Ormet: AEP is raising electric bill

HANNIBAL – Noting he believes American Electric Power will raise the company’s electric bill by $20 million a year, Ormet Chief Executive Officer Mike Tanchuk said the aluminum producer must curtail operations.

In conjunction with the Worker Adjustment and Retraining Notification Act notice Ormet filed last month, Tanchuk’s Tuesday announcement could eventually lead to the company laying off nearly 1,000 workers at the Hannibal Primary Aluminum Reduction Plant by the end of the year.

“We have been working very hard with AEP and the state of Ohio over the past several months to formulate a solution to the rising electricity prices, but unfortunately could not come to agreement for any of the alternatives developed,” Tanchuk said. “The current issue is that AEP’s electricity rates have increased so much that Ormet needs additional assistance to keep employment levels up.”
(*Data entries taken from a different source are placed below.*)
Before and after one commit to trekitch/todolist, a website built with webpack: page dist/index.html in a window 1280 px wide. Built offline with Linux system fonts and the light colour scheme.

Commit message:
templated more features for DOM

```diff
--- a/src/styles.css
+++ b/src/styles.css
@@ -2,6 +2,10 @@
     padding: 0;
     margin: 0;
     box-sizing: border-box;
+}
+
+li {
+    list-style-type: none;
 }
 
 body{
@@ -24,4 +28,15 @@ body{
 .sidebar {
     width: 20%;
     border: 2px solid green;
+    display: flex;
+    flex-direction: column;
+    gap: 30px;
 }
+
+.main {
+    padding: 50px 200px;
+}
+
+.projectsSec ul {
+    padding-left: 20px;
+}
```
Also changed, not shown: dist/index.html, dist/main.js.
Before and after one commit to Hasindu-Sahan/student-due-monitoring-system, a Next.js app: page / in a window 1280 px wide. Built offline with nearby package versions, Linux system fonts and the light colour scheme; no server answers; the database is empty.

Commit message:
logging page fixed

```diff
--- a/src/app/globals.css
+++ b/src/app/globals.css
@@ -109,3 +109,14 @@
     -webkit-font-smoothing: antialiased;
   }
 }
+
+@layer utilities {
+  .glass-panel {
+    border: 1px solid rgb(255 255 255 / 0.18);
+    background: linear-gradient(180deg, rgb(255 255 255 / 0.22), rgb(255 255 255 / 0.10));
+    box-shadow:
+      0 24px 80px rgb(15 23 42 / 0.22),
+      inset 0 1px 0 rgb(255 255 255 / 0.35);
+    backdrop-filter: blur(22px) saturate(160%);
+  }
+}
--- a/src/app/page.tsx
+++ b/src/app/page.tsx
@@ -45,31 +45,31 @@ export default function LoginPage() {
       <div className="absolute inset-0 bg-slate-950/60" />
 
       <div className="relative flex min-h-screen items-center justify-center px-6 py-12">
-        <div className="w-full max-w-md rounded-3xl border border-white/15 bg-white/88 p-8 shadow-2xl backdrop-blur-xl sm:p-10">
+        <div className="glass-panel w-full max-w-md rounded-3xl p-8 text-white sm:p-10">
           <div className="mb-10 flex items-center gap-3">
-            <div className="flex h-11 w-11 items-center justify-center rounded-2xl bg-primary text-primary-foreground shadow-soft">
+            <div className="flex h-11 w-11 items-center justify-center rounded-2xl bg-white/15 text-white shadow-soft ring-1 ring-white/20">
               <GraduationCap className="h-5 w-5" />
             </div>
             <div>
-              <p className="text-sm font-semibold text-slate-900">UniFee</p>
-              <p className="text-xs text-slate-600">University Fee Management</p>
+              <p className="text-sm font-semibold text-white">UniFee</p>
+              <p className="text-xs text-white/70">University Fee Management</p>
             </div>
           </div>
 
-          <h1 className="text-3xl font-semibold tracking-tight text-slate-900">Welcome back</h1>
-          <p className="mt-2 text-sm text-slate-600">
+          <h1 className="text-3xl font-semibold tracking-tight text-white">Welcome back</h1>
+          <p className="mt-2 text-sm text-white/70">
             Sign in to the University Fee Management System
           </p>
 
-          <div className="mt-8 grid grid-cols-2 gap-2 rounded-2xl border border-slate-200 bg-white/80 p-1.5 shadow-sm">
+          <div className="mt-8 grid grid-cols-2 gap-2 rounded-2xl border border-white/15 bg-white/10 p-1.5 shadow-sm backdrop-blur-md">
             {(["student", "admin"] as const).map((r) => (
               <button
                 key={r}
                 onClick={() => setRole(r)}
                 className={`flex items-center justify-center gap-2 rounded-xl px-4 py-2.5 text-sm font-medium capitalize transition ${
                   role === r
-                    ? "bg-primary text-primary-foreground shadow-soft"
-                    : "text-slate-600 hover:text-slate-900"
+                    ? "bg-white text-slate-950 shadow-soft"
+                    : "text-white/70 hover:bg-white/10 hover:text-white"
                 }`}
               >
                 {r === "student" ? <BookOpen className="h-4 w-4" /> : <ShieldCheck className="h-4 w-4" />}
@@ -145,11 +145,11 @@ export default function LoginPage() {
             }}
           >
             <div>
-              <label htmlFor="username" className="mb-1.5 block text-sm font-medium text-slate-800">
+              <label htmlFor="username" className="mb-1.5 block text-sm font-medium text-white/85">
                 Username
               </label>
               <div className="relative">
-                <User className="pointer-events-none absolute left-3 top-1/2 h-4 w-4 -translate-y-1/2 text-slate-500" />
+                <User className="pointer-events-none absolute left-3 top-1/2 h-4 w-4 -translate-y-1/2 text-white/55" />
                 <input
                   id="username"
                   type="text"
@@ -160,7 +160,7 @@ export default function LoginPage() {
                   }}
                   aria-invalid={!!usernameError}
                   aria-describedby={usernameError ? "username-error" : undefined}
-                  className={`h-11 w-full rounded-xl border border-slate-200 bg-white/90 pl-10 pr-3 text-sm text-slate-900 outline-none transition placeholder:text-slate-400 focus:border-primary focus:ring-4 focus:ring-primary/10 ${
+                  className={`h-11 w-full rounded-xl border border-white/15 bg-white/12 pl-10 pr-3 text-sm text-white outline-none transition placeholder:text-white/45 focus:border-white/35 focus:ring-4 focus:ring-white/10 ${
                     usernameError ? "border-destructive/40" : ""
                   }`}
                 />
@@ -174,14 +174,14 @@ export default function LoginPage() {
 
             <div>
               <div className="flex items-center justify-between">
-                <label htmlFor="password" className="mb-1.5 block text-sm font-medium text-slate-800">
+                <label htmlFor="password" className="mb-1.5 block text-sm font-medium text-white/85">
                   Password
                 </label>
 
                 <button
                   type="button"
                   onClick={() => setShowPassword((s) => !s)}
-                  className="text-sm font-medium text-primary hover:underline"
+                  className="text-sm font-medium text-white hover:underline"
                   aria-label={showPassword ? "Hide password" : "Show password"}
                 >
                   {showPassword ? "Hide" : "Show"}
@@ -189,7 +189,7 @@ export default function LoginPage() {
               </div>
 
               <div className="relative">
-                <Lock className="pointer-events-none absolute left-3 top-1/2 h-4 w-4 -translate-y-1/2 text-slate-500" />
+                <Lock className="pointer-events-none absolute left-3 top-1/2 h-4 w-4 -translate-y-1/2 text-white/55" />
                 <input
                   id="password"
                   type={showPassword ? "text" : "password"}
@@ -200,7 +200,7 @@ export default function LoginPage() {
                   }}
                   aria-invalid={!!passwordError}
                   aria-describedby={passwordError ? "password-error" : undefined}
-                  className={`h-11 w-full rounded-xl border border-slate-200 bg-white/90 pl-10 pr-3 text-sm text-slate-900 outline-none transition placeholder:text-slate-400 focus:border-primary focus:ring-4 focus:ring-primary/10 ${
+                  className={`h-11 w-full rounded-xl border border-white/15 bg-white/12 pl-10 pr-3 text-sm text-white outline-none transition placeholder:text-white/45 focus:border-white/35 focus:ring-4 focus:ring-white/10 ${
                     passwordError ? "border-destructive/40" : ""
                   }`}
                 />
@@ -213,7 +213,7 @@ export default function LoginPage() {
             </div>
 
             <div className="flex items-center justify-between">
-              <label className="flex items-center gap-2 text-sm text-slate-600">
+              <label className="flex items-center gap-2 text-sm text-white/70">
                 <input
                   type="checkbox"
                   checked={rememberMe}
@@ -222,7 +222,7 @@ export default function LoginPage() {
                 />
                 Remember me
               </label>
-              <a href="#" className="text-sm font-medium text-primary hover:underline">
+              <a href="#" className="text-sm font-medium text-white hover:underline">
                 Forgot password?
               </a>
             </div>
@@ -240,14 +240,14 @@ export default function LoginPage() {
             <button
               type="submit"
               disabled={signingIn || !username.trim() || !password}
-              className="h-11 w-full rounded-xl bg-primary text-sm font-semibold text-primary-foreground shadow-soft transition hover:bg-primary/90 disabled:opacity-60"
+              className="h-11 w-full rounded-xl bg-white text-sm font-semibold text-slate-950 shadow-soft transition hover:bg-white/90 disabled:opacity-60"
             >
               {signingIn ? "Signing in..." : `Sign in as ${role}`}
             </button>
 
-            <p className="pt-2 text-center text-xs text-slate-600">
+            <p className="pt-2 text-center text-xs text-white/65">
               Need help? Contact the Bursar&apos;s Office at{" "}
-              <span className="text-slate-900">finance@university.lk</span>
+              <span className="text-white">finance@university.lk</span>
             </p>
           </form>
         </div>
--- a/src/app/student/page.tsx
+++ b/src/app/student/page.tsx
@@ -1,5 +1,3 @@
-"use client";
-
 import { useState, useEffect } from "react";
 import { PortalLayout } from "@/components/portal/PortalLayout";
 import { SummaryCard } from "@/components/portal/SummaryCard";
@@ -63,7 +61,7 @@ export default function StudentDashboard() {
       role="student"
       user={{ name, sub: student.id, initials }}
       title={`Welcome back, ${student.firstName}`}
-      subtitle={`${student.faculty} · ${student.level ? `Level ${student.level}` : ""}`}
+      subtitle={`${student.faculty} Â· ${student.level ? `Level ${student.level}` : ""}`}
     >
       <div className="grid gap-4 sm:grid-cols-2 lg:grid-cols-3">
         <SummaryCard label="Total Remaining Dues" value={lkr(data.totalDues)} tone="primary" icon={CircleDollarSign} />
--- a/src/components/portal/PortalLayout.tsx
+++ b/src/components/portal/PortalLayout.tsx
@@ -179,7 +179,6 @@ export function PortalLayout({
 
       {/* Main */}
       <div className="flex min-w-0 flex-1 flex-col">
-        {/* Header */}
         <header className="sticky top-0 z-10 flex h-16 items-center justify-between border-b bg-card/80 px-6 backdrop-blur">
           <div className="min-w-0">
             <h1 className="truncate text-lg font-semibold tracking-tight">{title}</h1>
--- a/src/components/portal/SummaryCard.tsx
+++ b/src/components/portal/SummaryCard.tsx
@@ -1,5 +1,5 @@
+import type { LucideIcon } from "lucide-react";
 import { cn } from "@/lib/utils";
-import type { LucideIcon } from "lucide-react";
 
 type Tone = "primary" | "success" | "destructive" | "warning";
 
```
Initially, Tanchuk said, Ormet is going to shut down two of the six potlines at the Hannibal facility as the company continues searching for alternatives to its power supply problems. The rate increase – which AEP officials acknowledge will occur while declining to confirm its amount – is the result of a recent ruling by the Public Utilities Commission of Ohio.

Earlier this month, the PUCO decided to freeze AEP’s base generation rate at current levels until May 31, 2015. Under the terms of the order, AEP is directed to file with the PUCO a detailed competitive bidding process by Dec. 31. Customers will still see a 6 percent to 7 percent increase in monthly bills this year, but no resident or business will be responsible for more than a 12 percent increase.

Tom Byers, president of United Steelworkers Local 5724 at Ormet, said both potlines set for shutdown should be out of operation by the end of today. He emphasized Tuesday, though, that no one has been laid off to this point.

“We are just trying to get a handle on all of this. The ultimate outcome may not be good if the power rates go up by that much,” Byers said.

The WARN notice states the first round of job cuts will take place by Sept. 18, with the remainder to take place by the end of the year. It further states the “curtailment of operations and reduction in force is expected to be indefinite.”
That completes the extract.